Red Hot Chili Peppers In Three PartsIt makes sense. As most listeners will check out a new album on iTunes—or at least the first single from a long-awaited I’m With You release—the Red Hot Chili Peppers and producer Rick Rubin op 10/01/2011 5:00 AM Eastern
It makes sense. As most listeners will check out a new album on iTunes—or at least the first single from a long-awaited I’m With You release—the Red Hot Chili Peppers and producer Rick Rubin opted to provide the album in three different formats: iTunes’ AAC, CD and vinyl. While creating three different versions from the final mixes may not seem too daunting, for mastering engineer Vlado Meller (pictured), pinpointing the most current AAC encoder proved tricky.
“For iTunes, we take a 44.1k/24-bit file and test it with Apple’s proprietary AAC converter,” Meller explains from his home base in New York City’s Masterdisk. “Apple keeps changing the AAC encoder, and you have to have Apple’s cooperation to make sure you’re hearing the exact results. Until now, we had to guess about what the actual Apple AAC encoder sounded like. The emulations available as plug-ins are only an estimate. Apple’s encoder has evolved and they haven’t provided much information about it in the past. We then tweaked our master so that when the AAC file is played back, it sounds to the ear to be very consistent with the CD.”
Working on his custom mastering hardware, Meller’s purpose-built high-resolution processors allow him to be precise and transparent, making adjustments to EQ and level to help disguise the data reduction in the iTunes version, working closely with mix engineers Andrew Scheps and Greg Fidelman. For the CD version, Meller took Rubin’s 96/24 files, using digital processing to fine-tune each mix and bring it down to 44.1/16. The vinyl master was cut from the original 96/24 mixes.
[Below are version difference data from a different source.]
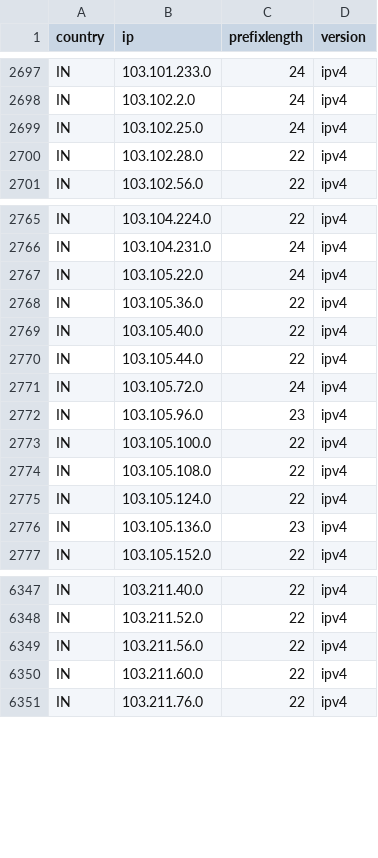
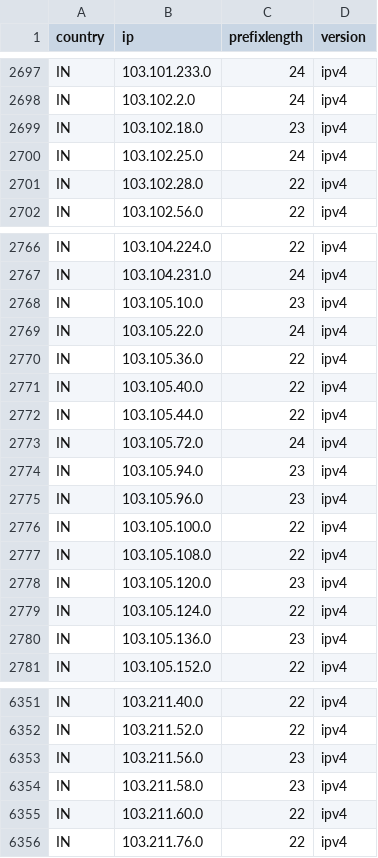
Before and after one commit to HotCakeX/Official-IANA-IP-blocks, a CSV file: CSV/IPV4/IN.csv, drawn as a sheet; only a part is shown, gaps mark what is left out.

Commit message:
updating sources and list

```diff
--- a/CSV/IPV4/IN.csv
+++ b/CSV/IPV4/IN.csv
@@ -2698,2 +2698,3 @@ IN,103.101.233.0,24,ipv4
 IN,103.102.2.0,24,ipv4
+IN,103.102.18.0,23,ipv4
 IN,103.102.25.0,24,ipv4
@@ -2766,2 +2767,3 @@ IN,103.104.224.0,22,ipv4
 IN,103.104.231.0,24,ipv4
+IN,103.105.10.0,23,ipv4
 IN,103.105.22.0,24,ipv4
@@ -2771,2 +2773,3 @@ IN,103.105.44.0,22,ipv4
 IN,103.105.72.0,24,ipv4
+IN,103.105.94.0,23,ipv4
 IN,103.105.96.0,23,ipv4
@@ -2774,2 +2777,3 @@ IN,103.105.100.0,22,ipv4
 IN,103.105.108.0,22,ipv4
+IN,103.105.120.0,23,ipv4
 IN,103.105.124.0,22,ipv4
@@ -6348,3 +6352,4 @@ IN,103.211.40.0,22,ipv4
 IN,103.211.52.0,22,ipv4
-IN,103.211.56.0,22,ipv4
+IN,103.211.56.0,23,ipv4
+IN,103.211.58.0,23,ipv4
 IN,103.211.60.0,22,ipv4
```
Also changed, not shown: CSV/IPV4/ID.csv, CSV/IPV4/JP.csv, 26 other files.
“I do think this will be a process that every major project will start to consider,” Meller says. “Considering how many listeners are only going to hear the iTunes version, care should be taken to make sure the AAC version sounds as good as it possibly can. As bandwidth and technology improve, so too will the sound quality of streaming and downloaded music. For now, we try to make our existing formats sound as good as they can.”